● ACTIVITY: Report each line of the records where "showSnackBar" occurs.

=== Begin Enclosure ===

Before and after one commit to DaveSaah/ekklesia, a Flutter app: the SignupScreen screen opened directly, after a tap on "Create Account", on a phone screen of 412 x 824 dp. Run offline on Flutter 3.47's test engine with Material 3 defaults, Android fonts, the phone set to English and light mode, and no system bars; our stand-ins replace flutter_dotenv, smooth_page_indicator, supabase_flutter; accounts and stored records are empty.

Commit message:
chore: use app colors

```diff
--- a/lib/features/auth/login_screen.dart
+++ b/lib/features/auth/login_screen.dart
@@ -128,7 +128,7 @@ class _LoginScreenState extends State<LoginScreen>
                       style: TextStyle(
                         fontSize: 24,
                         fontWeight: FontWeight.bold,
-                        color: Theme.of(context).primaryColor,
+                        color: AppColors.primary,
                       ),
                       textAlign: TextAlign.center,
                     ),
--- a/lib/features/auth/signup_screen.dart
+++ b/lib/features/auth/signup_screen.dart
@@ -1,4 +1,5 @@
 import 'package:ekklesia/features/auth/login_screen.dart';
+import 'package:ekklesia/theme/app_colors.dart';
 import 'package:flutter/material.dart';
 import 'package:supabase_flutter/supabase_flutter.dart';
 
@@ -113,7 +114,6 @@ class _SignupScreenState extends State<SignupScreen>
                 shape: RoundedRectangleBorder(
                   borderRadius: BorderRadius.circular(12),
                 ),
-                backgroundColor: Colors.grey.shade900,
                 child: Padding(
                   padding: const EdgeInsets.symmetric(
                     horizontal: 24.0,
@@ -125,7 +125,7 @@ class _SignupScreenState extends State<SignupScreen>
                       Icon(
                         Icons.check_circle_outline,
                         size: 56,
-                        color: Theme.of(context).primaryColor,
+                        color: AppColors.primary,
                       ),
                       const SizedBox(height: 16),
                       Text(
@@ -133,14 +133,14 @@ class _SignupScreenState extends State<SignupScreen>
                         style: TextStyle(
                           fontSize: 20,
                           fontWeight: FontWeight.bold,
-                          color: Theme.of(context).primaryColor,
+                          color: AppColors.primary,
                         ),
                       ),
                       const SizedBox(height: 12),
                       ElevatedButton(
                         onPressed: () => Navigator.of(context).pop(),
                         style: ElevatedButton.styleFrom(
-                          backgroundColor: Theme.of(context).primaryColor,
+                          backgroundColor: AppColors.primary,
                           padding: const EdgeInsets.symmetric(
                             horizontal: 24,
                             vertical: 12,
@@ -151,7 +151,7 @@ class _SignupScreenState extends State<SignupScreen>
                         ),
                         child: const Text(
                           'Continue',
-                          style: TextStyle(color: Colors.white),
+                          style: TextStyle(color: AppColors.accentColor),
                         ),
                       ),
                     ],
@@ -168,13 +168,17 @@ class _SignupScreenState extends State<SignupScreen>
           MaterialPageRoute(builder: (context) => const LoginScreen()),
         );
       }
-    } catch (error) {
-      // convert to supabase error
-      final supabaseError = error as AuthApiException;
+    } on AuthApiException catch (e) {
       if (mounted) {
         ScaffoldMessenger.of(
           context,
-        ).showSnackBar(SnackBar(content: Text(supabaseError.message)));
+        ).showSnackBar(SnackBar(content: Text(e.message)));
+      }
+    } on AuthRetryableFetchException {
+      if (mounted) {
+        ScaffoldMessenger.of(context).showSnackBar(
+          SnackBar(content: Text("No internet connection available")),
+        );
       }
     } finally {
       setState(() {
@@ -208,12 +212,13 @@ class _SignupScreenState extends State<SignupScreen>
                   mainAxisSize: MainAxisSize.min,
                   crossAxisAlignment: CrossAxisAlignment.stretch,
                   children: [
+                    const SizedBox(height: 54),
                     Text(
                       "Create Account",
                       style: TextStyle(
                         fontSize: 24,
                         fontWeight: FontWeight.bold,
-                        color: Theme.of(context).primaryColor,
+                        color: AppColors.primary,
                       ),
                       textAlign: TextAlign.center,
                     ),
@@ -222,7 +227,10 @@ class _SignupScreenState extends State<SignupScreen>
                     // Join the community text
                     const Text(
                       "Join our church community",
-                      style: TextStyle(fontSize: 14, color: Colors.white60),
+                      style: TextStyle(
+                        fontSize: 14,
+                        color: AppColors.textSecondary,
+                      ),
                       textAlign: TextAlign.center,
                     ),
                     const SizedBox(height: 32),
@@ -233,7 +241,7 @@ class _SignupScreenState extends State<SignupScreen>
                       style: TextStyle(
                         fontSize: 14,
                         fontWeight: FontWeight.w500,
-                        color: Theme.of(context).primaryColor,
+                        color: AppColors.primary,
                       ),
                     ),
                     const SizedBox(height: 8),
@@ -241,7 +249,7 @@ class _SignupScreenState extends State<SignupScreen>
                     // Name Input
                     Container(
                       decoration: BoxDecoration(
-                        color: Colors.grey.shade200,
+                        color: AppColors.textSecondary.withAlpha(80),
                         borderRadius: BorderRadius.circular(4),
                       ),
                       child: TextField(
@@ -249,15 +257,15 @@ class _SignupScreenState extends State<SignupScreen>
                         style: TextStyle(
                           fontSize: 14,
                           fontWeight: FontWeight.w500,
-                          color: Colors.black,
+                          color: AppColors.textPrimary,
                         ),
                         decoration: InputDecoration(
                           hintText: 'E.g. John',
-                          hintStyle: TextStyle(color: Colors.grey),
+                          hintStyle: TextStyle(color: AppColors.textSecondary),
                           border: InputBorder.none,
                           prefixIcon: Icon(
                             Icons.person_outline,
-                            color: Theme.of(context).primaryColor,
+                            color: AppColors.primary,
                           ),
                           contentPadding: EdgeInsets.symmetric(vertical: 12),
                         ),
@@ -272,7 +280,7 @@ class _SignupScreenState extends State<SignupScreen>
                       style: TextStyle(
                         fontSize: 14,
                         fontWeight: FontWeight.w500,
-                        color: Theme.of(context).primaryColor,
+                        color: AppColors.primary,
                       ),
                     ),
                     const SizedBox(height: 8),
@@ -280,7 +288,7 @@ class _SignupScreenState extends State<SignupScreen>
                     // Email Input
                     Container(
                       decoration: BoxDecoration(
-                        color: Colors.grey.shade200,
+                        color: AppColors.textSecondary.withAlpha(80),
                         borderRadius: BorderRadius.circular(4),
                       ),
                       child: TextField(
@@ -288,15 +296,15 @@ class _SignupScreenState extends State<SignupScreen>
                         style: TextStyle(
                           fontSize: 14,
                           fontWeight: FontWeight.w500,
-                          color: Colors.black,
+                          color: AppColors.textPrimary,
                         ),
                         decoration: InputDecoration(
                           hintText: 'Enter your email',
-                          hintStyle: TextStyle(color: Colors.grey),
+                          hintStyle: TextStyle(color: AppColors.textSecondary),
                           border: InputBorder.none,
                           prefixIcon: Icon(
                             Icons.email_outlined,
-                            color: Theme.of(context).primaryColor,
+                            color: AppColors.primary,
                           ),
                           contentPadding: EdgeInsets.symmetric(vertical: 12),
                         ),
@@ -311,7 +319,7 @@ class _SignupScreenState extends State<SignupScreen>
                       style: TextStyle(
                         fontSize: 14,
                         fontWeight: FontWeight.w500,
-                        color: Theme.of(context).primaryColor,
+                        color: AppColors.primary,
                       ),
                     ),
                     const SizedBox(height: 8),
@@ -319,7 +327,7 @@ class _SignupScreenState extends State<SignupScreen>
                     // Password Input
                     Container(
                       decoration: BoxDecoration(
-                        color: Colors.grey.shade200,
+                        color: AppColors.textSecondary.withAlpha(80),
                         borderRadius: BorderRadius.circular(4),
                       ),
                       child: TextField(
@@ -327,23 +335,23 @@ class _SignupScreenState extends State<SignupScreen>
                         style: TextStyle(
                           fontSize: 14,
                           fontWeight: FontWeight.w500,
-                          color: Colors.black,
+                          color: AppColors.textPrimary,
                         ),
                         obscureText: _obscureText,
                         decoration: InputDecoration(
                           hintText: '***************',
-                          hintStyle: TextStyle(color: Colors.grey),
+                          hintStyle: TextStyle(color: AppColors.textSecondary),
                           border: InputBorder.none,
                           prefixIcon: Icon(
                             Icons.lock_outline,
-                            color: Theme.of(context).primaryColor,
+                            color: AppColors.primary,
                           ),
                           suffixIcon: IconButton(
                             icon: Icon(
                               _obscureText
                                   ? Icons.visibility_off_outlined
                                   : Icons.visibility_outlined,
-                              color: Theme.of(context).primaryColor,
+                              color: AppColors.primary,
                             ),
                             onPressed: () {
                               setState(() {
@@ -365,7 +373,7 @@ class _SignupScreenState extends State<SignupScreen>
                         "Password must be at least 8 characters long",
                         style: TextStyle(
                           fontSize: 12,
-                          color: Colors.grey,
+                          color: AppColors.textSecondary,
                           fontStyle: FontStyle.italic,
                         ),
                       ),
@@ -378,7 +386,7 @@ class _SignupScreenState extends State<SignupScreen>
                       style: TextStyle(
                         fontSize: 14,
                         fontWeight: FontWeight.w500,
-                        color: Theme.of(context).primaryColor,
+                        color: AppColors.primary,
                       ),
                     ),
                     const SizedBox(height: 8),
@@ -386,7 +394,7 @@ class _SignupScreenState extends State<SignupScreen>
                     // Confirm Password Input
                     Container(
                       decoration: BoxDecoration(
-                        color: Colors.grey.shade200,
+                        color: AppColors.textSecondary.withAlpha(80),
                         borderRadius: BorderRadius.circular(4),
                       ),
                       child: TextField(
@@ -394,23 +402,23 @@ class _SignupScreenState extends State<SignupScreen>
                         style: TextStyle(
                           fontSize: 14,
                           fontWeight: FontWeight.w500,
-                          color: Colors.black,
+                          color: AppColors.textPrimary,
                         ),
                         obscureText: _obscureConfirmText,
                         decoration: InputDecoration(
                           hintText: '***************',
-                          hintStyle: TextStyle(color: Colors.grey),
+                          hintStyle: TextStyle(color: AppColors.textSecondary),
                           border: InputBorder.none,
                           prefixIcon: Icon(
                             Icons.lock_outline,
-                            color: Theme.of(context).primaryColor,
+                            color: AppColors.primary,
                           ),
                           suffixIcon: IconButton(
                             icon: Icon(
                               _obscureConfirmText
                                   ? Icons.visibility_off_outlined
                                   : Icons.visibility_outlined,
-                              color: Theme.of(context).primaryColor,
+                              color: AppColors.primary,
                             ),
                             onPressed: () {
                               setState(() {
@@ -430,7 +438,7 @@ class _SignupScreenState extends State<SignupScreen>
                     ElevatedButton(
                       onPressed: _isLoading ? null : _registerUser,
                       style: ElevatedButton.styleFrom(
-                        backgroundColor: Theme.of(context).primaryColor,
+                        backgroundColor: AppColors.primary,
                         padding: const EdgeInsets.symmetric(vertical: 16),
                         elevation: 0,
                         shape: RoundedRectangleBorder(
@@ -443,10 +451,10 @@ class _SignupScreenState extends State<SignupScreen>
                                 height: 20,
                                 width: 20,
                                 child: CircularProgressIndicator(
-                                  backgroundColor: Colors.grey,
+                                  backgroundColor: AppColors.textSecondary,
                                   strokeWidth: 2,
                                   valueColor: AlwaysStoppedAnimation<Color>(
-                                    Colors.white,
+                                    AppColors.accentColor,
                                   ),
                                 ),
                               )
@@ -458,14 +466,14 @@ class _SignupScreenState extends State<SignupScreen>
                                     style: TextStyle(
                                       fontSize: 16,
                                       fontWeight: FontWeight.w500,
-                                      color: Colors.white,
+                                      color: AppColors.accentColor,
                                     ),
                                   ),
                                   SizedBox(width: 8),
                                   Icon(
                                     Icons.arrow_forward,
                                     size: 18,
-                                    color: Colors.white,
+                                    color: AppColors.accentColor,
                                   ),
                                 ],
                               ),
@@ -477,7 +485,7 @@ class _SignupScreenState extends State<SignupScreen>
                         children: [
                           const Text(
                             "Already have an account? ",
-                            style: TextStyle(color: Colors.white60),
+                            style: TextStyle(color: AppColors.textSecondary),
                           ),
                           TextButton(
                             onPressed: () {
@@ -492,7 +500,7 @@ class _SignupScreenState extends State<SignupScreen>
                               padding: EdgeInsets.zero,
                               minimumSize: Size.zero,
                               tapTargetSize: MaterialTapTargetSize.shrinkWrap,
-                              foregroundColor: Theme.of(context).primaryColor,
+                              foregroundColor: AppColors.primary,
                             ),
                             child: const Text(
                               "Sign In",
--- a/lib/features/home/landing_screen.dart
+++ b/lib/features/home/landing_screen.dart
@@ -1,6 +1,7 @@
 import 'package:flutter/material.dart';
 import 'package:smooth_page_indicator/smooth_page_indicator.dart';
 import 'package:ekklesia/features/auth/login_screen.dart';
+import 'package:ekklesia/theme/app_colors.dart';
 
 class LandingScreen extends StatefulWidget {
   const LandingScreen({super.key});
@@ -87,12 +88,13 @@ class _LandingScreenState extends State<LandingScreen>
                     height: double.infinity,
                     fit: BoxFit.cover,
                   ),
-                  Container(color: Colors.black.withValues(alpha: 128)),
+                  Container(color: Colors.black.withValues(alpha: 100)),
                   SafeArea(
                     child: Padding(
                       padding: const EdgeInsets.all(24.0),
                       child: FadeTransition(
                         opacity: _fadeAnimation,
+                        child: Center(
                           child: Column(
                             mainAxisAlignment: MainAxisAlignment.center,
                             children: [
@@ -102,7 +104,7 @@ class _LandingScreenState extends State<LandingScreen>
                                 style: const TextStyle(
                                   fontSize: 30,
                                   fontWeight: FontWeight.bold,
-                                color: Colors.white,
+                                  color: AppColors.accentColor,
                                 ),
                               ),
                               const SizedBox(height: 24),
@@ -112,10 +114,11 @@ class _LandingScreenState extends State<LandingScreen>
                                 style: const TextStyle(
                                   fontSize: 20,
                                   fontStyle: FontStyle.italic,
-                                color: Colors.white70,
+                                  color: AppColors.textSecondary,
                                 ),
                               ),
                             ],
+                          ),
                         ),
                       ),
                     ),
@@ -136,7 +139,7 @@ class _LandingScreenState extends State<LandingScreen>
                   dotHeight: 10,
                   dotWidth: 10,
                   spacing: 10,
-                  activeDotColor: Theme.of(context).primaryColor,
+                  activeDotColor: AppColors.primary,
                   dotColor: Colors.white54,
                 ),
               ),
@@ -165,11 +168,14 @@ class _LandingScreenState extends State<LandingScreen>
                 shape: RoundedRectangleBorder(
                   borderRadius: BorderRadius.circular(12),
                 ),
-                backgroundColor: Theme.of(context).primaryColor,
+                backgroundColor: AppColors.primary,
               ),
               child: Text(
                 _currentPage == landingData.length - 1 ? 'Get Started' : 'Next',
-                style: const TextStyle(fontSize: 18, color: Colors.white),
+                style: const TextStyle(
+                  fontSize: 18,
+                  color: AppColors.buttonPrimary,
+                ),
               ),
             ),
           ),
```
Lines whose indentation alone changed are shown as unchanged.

=== End Enclosure ===

● FINAL ANSWER:
-        ).showSnackBar(SnackBar(content: Text(supabaseError.message)));
+        ).showSnackBar(SnackBar(content: Text(e.message)));
+        ScaffoldMessenger.of(context).showSnackBar(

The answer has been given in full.